> _Try it_: Work out how many lines below contain the word "nombre", then give that number alone.

(Entries taken from a collection)
========

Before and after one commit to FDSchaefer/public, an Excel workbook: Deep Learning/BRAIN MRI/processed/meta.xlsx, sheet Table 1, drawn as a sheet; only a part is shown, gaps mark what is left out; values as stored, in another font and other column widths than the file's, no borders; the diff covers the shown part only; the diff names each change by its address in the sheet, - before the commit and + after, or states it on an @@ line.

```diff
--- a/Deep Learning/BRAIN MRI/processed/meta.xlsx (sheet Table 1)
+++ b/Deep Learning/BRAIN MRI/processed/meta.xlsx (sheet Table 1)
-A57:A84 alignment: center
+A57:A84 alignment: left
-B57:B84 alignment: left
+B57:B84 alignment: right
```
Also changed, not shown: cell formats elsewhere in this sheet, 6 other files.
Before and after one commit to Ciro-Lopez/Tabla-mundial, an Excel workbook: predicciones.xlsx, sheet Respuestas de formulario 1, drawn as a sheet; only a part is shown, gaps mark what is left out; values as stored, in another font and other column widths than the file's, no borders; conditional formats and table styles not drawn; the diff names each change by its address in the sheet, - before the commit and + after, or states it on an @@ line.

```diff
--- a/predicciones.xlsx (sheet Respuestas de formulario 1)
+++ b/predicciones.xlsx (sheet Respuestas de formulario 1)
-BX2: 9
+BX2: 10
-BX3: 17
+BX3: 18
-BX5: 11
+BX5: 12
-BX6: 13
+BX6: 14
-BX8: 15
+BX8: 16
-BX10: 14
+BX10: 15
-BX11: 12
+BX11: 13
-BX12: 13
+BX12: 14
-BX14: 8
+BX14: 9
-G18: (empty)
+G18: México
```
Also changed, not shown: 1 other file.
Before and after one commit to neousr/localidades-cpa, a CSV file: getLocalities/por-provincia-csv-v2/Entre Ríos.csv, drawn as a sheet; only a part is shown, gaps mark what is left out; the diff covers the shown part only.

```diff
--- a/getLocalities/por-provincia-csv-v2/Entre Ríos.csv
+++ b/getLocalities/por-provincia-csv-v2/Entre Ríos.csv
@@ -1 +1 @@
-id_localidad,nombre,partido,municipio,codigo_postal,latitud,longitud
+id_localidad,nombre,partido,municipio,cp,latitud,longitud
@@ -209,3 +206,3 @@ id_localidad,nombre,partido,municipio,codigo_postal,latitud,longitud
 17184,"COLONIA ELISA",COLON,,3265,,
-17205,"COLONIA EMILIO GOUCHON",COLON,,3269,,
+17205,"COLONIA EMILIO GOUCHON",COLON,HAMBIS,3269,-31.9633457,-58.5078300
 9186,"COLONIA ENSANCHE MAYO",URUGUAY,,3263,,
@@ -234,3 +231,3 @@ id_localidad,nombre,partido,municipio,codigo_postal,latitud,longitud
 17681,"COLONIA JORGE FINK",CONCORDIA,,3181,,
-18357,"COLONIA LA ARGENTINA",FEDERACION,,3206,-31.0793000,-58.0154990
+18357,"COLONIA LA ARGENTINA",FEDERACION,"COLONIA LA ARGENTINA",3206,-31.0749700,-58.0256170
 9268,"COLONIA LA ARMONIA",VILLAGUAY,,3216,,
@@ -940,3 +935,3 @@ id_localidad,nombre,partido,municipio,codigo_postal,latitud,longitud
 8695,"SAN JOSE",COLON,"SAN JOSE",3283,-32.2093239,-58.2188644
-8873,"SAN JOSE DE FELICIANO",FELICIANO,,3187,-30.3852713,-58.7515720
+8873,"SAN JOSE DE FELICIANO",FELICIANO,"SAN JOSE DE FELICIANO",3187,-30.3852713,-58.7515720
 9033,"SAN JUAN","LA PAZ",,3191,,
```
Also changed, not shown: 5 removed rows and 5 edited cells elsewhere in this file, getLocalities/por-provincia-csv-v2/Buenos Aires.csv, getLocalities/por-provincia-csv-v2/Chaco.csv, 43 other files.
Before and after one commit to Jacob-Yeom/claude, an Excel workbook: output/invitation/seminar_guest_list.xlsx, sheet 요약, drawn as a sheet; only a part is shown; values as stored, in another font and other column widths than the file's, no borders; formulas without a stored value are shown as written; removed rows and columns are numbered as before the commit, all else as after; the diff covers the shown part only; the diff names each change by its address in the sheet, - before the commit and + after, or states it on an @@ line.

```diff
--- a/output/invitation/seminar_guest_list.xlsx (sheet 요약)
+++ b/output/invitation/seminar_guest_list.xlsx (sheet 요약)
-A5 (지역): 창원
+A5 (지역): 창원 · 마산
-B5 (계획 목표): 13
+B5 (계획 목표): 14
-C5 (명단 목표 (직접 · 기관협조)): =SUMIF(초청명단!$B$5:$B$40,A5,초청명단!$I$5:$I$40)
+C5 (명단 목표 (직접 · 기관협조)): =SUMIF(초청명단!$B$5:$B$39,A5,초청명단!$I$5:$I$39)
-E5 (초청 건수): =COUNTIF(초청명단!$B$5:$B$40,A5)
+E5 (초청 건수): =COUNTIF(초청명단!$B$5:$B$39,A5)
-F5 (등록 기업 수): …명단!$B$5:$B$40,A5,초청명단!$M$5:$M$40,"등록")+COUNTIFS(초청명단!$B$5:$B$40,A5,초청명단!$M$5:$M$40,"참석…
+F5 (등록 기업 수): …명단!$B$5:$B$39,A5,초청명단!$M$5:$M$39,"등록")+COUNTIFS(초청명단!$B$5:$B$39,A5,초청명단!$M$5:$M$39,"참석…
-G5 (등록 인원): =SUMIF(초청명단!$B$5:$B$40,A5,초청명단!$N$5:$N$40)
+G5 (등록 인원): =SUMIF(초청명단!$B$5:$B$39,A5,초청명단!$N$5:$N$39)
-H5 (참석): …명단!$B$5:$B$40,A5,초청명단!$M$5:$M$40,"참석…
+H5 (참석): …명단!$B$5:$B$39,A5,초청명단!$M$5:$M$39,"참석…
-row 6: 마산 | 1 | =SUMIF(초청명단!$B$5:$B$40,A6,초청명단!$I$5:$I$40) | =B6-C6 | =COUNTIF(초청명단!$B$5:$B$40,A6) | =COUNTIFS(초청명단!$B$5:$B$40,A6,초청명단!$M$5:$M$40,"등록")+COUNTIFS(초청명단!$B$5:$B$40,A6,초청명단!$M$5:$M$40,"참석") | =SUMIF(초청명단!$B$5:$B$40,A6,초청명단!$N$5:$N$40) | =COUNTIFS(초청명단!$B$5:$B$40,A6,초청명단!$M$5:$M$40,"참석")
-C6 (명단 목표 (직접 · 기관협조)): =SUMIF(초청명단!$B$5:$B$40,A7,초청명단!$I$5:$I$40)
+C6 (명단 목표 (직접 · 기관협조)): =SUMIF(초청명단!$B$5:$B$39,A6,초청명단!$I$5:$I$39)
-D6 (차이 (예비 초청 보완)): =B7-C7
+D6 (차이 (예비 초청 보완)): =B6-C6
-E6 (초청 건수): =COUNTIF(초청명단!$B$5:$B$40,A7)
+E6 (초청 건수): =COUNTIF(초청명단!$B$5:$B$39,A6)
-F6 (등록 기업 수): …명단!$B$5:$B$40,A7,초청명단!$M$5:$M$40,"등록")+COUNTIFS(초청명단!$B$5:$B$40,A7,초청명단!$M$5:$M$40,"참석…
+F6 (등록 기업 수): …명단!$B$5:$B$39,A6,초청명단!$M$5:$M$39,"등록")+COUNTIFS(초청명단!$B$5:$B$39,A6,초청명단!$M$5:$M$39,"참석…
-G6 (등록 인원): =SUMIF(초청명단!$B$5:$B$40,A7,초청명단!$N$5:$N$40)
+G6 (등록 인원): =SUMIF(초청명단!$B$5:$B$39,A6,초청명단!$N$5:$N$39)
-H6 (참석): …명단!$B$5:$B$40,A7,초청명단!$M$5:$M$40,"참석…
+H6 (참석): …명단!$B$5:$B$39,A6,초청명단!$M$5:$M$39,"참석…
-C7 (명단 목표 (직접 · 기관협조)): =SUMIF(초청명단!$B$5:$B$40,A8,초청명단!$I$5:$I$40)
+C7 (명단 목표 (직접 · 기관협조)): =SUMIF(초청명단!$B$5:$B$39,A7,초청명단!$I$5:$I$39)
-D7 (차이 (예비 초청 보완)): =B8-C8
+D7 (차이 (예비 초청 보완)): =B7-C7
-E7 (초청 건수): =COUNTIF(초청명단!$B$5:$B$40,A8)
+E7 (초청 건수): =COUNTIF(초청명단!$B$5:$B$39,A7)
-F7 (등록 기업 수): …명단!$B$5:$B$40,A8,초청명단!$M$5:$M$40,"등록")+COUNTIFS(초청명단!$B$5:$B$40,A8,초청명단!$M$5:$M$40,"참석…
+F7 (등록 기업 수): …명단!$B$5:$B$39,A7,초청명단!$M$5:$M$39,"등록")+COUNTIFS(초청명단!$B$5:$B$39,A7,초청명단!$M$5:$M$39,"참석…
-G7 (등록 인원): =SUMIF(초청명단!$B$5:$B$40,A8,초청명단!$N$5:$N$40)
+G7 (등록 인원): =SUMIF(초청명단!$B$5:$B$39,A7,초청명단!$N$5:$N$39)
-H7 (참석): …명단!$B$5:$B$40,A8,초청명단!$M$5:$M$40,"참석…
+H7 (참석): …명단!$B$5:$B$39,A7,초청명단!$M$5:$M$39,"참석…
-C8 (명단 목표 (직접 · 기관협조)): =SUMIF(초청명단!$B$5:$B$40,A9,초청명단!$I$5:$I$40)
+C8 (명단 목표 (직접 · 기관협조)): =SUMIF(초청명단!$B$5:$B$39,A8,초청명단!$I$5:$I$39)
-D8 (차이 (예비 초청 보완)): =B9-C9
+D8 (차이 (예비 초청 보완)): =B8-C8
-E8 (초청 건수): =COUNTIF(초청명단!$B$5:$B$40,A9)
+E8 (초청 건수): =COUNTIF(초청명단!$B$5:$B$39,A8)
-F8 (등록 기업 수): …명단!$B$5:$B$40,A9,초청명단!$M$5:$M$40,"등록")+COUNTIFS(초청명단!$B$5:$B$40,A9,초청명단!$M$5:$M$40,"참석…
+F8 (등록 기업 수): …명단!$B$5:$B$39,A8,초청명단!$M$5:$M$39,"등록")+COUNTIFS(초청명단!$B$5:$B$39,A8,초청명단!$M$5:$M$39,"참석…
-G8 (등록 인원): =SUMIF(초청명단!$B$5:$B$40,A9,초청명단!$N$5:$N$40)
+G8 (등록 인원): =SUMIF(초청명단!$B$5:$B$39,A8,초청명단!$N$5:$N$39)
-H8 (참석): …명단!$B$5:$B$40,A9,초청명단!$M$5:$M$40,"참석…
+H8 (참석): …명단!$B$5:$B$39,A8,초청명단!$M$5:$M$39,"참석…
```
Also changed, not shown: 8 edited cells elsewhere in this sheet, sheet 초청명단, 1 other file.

========

> _Solved problem_: 5